PROBLEM STATEMENT: The answer must consist of every line below containing "choice".

(RECORDS FOR THIS EXERCISE begins)

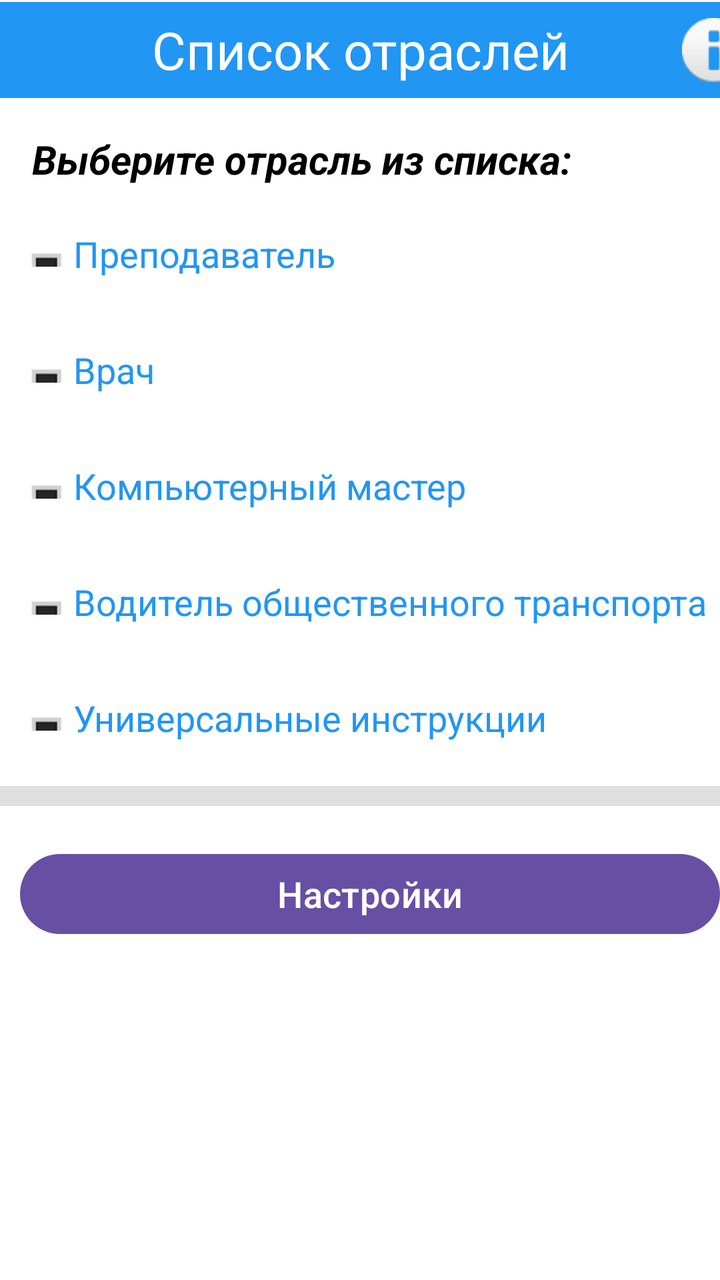
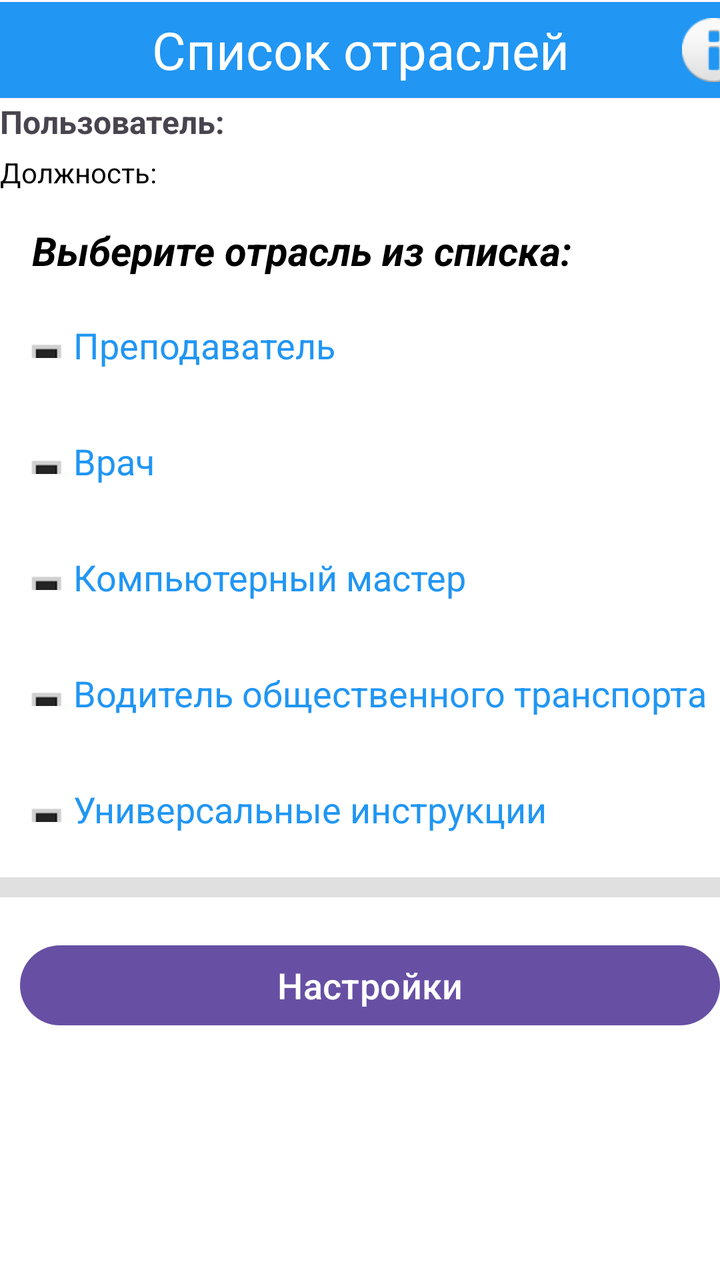

An Android layout rendered at two revisions. The XML below is the earlier revision; the diff shows what the commit changed to produce the second picture.
<!-- AndroidManifest.xml: application theme Theme.First_Aid -->
<!-- res/layout/activity_main.xml -->
<?xml version="1.0" encoding="utf-8"?>
<androidx.constraintlayout.widget.ConstraintLayout xmlns:android="http://schemas.android.com/apk/res/android"
    xmlns:app="http://schemas.android.com/apk/res-auto"
    xmlns:tools="http://schemas.android.com/tools"
    android:id="@+id/main"
    android:layout_width="match_parent"
    android:layout_height="match_parent"
    tools:context=".MainActivity">


    <LinearLayout
        android:id="@+id/linearLayout"
        android:layout_width="match_parent"
        android:layout_height="match_parent"
        android:layout_marginTop="50dp"
        android:background="@color/white"
        android:orientation="vertical"
        android:visibility="visible"
        app:layout_constraintBottom_toBottomOf="parent"
        app:layout_constraintEnd_toEndOf="parent"
        app:layout_constraintStart_toStartOf="parent"
        app:layout_constraintTop_toTopOf="parent">

        <TextView
            android:id="@+id/choice"
            android:layout_width="wrap_content"
            android:layout_height="wrap_content"
            android:layout_marginLeft="16dp"
            android:layout_marginTop="16dp"
            android:layout_marginBottom="10dp"
            android:text="@string/choice"
            android:textColor="@color/black"
            android:textSize="20sp"
            android:textStyle="bold|italic" />

        <TextView
            android:id="@+id/industry1"
            android:layout_width="wrap_content"
            android:layout_height="wrap_content"
            android:layout_gravity="start"
            android:layout_marginLeft="10dp"
            android:layout_marginBottom="10dp"
            android:clickable="true"
            android:drawableStart="@android:drawable/menu_frame"
            android:focusable="true"
            android:gravity="center_vertical"
            android:minHeight="48dp"
            android:onClick="goToSecondActivity"
            android:text="@string/teacher"
            android:textColor="@color/blue_text"
            android:textSize="18sp" />

        <TextView
            android:id="@+id/industry2"
            android:layout_width="wrap_content"
            android:layout_height="wrap_content"
            android:layout_gravity="start"
            android:layout_marginLeft="10dp"
            android:layout_marginBottom="10dp"
            android:clickable="true"
            android:drawableStart="@android:drawable/menu_frame"
            android:focusable="true"
            android:gravity="center_vertical"
            android:minHeight="48dp"
            android:onClick="goToSecondActivity"
            android:text="@string/doctor"
            android:textColor="@color/blue_text"
            android:textSize="18sp" />

        <TextView
            android:id="@+id/industry3"
            android:layout_width="wrap_content"
            android:layout_height="wrap_content"
            android:layout_gravity="start"
            android:layout_marginLeft="10dp"
            android:layout_marginBottom="10dp"
            android:clickable="true"
            android:drawableStart="@android:drawable/menu_frame"
            android:focusable="true"
            android:gravity="center_vertical"
            android:minHeight="48dp"
            android:onClick="goToSecondActivity"
            android:text="@string/comp_master"
            android:textColor="@color/blue_text"
            android:textSize="18sp" />

        <TextView
            android:id="@+id/industry4"
            android:layout_width="wrap_content"
            android:layout_height="wrap_content"
            android:layout_gravity="start"
            android:layout_marginLeft="10dp"
            android:layout_marginBottom="10dp"
            android:clickable="true"
            android:drawableStart="@android:drawable/menu_frame"
            android:focusable="true"
            android:gravity="center_vertical"
            android:minHeight="48dp"
            android:onClick="goToSecondActivity"
            android:text="@string/driver"
            android:textColor="@color/blue_text"
            android:textSize="18sp" />

        <TextView
            android:id="@+id/industry5"
            android:layout_width="match_parent"
            android:layout_height="wrap_content"
            android:layout_gravity="start"
            android:layout_marginLeft="10dp"
            android:layout_marginBottom="10dp"
            android:clickable="true"
            android:drawableStart="@android:drawable/menu_frame"
            android:focusable="true"
            android:gravity="center_vertical"
            android:minHeight="48dp"
            android:onClick="goToSecondActivity"
            android:text="@string/universal"
            android:textColor="@color/blue_text"
            android:textSize="18sp" />

        <View
            android:id="@+id/divider2"
            android:layout_width="match_parent"
            android:layout_height="10dp"
            android:background="?android:attr/listDivider" />

        <Button
            android:id="@+id/settingsButton"
            android:layout_width="match_parent"
            android:layout_height="wrap_content"
            android:layout_marginLeft="10dp"
            android:layout_marginTop="20dp"
            android:layout_marginBottom="10dp"
            android:text="Настройки"
            android:textColor="@color/white"
            android:textSize="18sp" />
    </LinearLayout>

    <LinearLayout
        android:id="@+id/top_toolbar"
        android:layout_width="409dp"
        android:layout_height="48dp"
        android:layout_marginStart="1dp"
        android:layout_marginTop="1dp"
        android:layout_marginEnd="1dp"
        android:layout_marginBottom="1dp"
        android:background="@color/common_background_toolbar"
        android:orientation="horizontal"
        android:gravity="center"
        app:layout_constraintBottom_toTopOf="@+id/linearLayout"
        app:layout_constraintEnd_toEndOf="parent"
        app:layout_constraintStart_toStartOf="parent"
        app:layout_constraintTop_toTopOf="parent">

        <androidx.appcompat.widget.Toolbar
            android:id="@+id/toolbar"
            android:layout_width="match_parent"
            android:layout_height="match_parent"
            android:layout_weight="1"
            app:contentInsetStart="0dp">

            <TextView
                android:id="@+id/textView2"
                android:layout_width="wrap_content"
                android:layout_height="match_parent"
                android:layout_gravity="center"
                android:gravity="center"
                android:text="@string/industries_list"
                android:textAlignment="center"
                android:textColor="@color/white"
                android:textSize="26sp" />

            <ImageButton
                android:id="@+id/aboutButton"
                android:layout_width="wrap_content"
                android:layout_height="match_parent"
                android:layout_gravity="end"
                android:backgroundTint="@android:color/transparent"
                app:srcCompat="@android:drawable/ic_dialog_info" />

        </androidx.appcompat.widget.Toolbar>

    </LinearLayout>
</androidx.constraintlayout.widget.ConstraintLayout>
<!-- resources referenced by this layout -->
<resources>
  <color name="black">#FF000000</color>
  <color name="blue_text">#2196F3</color>
  <color name="common_background_toolbar">#2196F3</color>
  <color name="white">#FFFFFFFF</color>
  <string name="choice">Выберите отрасль из списка:</string>
  <string name="comp_master">Компьютерный мастер</string>
  <string name="doctor">Врач</string>
  <string name="driver">Водитель общественного транспорта</string>
  <string name="industries_list">Список отраслей</string>
  <string name="teacher">Преподаватель</string>
  <string name="universal">Универсальные инструкции</string>
  <style name="Theme.First_Aid" parent="Base.Theme.First_Aid" />
  <style name="Base.Theme.First_Aid" parent="Theme.Material3.DayNight.NoActionBar">
          
          
      </style>
</resources>

<!-- the commit's change to res/layout/activity_main.xml (unified diff, before → after) -->
@@ -20,6 +20,23 @@
         app:layout_constraintEnd_toEndOf="parent"
         app:layout_constraintStart_toStartOf="parent"
         app:layout_constraintTop_toTopOf="parent">
+
+        <TextView
+            android:id="@+id/tvUserName"
+            android:layout_width="match_parent"
+            android:layout_height="wrap_content"
+            android:layout_marginBottom="5dp"
+            android:text="Пользователь: "
+            android:textSize="16sp"
+            android:textStyle="bold" />
+
+        <TextView
+            android:id="@+id/tvUserPosition"
+            android:layout_width="match_parent"
+            android:layout_height="wrap_content"
+            android:text="Должность: "
+            android:textSize="14sp"
+            android:textColor="@color/black" />
 
         <TextView
             android:id="@+id/choice"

(RECORDS FOR THIS EXERCISE ends)

RESULT:
            android:id="@+id/choice"
            android:text="@string/choice"
  <string name="choice">Выберите отрасль из списка:</string>
             android:id="@+id/choice"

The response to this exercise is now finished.